### MATERIALS PROVIDED

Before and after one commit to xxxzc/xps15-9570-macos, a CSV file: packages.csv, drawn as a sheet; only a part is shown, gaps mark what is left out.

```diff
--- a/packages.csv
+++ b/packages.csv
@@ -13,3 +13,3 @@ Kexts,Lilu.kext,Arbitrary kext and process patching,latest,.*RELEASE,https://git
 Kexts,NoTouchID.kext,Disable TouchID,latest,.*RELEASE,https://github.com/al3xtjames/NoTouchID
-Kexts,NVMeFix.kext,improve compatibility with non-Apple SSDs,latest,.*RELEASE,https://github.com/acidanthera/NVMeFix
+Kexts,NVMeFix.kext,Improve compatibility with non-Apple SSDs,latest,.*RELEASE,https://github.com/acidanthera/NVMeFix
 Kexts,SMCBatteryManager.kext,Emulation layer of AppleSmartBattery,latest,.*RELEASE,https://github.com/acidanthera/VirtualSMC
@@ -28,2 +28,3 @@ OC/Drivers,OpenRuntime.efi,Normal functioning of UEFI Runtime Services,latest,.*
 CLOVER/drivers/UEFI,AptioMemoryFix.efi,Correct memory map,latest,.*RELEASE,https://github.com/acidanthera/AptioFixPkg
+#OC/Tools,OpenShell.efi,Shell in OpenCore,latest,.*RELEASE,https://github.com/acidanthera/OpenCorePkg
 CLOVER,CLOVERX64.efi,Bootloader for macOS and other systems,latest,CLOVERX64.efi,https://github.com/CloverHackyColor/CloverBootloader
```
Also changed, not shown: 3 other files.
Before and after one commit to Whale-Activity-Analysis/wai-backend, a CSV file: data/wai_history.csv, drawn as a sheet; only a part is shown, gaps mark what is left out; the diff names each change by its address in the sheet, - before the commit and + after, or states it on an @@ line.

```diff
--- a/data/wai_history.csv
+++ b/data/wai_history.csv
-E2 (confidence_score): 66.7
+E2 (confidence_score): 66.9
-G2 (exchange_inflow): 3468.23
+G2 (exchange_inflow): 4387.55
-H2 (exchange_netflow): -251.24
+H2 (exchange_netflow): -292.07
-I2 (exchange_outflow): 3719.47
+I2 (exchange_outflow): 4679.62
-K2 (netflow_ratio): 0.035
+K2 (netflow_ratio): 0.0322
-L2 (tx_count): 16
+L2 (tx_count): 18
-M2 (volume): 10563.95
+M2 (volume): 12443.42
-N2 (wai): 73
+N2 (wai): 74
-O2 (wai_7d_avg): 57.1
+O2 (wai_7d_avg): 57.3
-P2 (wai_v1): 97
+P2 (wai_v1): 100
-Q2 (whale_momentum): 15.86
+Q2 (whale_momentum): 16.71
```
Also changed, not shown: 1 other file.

######

» EXERCISE OBJECTIVE: Generate an exact reproduction of all entries.

» FINISHED TASK:
Before and after one commit to xxxzc/xps15-9570-macos, a CSV file: packages.csv, drawn as a sheet; only a part is shown, gaps mark what is left out.

```diff
--- a/packages.csv
+++ b/packages.csv
@@ -13,3 +13,3 @@ Kexts,Lilu.kext,Arbitrary kext and process patching,latest,.*RELEASE,https://git
 Kexts,NoTouchID.kext,Disable TouchID,latest,.*RELEASE,https://github.com/al3xtjames/NoTouchID
-Kexts,NVMeFix.kext,improve compatibility with non-Apple SSDs,latest,.*RELEASE,https://github.com/acidanthera/NVMeFix
+Kexts,NVMeFix.kext,Improve compatibility with non-Apple SSDs,latest,.*RELEASE,https://github.com/acidanthera/NVMeFix
 Kexts,SMCBatteryManager.kext,Emulation layer of AppleSmartBattery,latest,.*RELEASE,https://github.com/acidanthera/VirtualSMC
@@ -28,2 +28,3 @@ OC/Drivers,OpenRuntime.efi,Normal functioning of UEFI Runtime Services,latest,.*
 CLOVER/drivers/UEFI,AptioMemoryFix.efi,Correct memory map,latest,.*RELEASE,https://github.com/acidanthera/AptioFixPkg
+#OC/Tools,OpenShell.efi,Shell in OpenCore,latest,.*RELEASE,https://github.com/acidanthera/OpenCorePkg
 CLOVER,CLOVERX64.efi,Bootloader for macOS and other systems,latest,CLOVERX64.efi,https://github.com/CloverHackyColor/CloverBootloader
```
Also changed, not shown: 3 other files.
Before and after one commit to Whale-Activity-Analysis/wai-backend, a CSV file: data/wai_history.csv, drawn as a sheet; only a part is shown, gaps mark what is left out; the diff names each change by its address in the sheet, - before the commit and + after, or states it on an @@ line.

```diff
--- a/data/wai_history.csv
+++ b/data/wai_history.csv
-E2 (confidence_score): 66.7
+E2 (confidence_score): 66.9
-G2 (exchange_inflow): 3468.23
+G2 (exchange_inflow): 4387.55
-H2 (exchange_netflow): -251.24
+H2 (exchange_netflow): -292.07
-I2 (exchange_outflow): 3719.47
+I2 (exchange_outflow): 4679.62
-K2 (netflow_ratio): 0.035
+K2 (netflow_ratio): 0.0322
-L2 (tx_count): 16
+L2 (tx_count): 18
-M2 (volume): 10563.95
+M2 (volume): 12443.42
-N2 (wai): 73
+N2 (wai): 74
-O2 (wai_7d_avg): 57.1
+O2 (wai_7d_avg): 57.3
-P2 (wai_v1): 97
+P2 (wai_v1): 100
-Q2 (whale_momentum): 15.86
+Q2 (whale_momentum): 16.71
```
Also changed, not shown: 1 other file.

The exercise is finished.